Reflecting on the violence in Bahrain, Joshua Tucker points out that successful revolutions often manage to avoid this sort of bloodshed:
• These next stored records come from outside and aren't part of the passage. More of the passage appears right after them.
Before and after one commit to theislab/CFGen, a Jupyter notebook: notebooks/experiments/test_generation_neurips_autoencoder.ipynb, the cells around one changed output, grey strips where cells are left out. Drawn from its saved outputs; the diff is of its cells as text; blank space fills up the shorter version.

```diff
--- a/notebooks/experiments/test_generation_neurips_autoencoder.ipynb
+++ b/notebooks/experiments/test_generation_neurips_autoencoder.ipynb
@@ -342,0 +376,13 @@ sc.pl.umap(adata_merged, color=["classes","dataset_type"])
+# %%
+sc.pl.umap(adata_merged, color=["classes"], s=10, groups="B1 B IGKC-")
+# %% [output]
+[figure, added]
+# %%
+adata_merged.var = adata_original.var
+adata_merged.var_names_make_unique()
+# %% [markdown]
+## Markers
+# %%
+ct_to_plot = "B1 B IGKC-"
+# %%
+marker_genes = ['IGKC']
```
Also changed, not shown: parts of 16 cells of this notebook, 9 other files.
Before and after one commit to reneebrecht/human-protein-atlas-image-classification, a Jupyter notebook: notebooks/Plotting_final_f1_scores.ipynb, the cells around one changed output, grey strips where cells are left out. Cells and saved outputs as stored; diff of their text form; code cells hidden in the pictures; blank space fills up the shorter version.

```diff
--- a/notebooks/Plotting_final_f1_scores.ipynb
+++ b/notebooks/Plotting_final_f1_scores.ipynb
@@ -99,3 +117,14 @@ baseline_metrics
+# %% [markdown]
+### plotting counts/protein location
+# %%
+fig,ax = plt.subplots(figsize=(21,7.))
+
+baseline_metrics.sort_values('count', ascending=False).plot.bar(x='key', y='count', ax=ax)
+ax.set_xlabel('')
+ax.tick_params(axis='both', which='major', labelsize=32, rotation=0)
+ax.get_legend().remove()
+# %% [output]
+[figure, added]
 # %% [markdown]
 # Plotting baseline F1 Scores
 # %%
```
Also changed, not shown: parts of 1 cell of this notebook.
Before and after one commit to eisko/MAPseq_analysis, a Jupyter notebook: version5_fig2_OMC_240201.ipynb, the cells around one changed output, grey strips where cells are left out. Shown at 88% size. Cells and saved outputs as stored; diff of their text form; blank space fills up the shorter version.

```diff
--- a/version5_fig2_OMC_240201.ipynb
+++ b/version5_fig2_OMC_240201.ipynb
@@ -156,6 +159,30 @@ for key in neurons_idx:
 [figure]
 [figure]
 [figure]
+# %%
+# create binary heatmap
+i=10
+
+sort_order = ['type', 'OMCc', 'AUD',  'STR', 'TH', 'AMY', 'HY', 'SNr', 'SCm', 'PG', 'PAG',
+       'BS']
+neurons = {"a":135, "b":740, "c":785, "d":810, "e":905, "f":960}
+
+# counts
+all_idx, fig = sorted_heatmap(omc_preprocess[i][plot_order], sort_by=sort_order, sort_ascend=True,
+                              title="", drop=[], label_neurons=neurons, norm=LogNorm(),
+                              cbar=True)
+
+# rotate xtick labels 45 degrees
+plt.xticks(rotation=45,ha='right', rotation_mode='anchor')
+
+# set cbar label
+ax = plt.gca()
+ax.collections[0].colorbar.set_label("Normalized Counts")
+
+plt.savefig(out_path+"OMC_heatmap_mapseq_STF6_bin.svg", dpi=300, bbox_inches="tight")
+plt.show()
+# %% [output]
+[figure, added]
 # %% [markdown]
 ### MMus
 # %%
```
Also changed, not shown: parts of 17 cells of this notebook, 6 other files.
For those of us who study protest from an individual based perspective (here and here for my own work on this) we are particularly interested in the costs and benefits to individual protesters of participating in protest. The first three of the original Colored Revolutions - Serbia, Georgia, and Ukraine - were conspicuous for their relative lack of violence and the fact that the military stayed out of the way of protesters, thus keeping the cost of protesting significantly lower; indeed, getting killed is the highest possible "cost" of protesting. (The fourth, the Kyrgyz Tulip Revolution, was a little more violent, but again the military restrained from a violent crackdown.) Both the Tunisian and Egyptian revolutions shared this characteristic of the military and (for the most part) the security services restraining from a violent crackdown.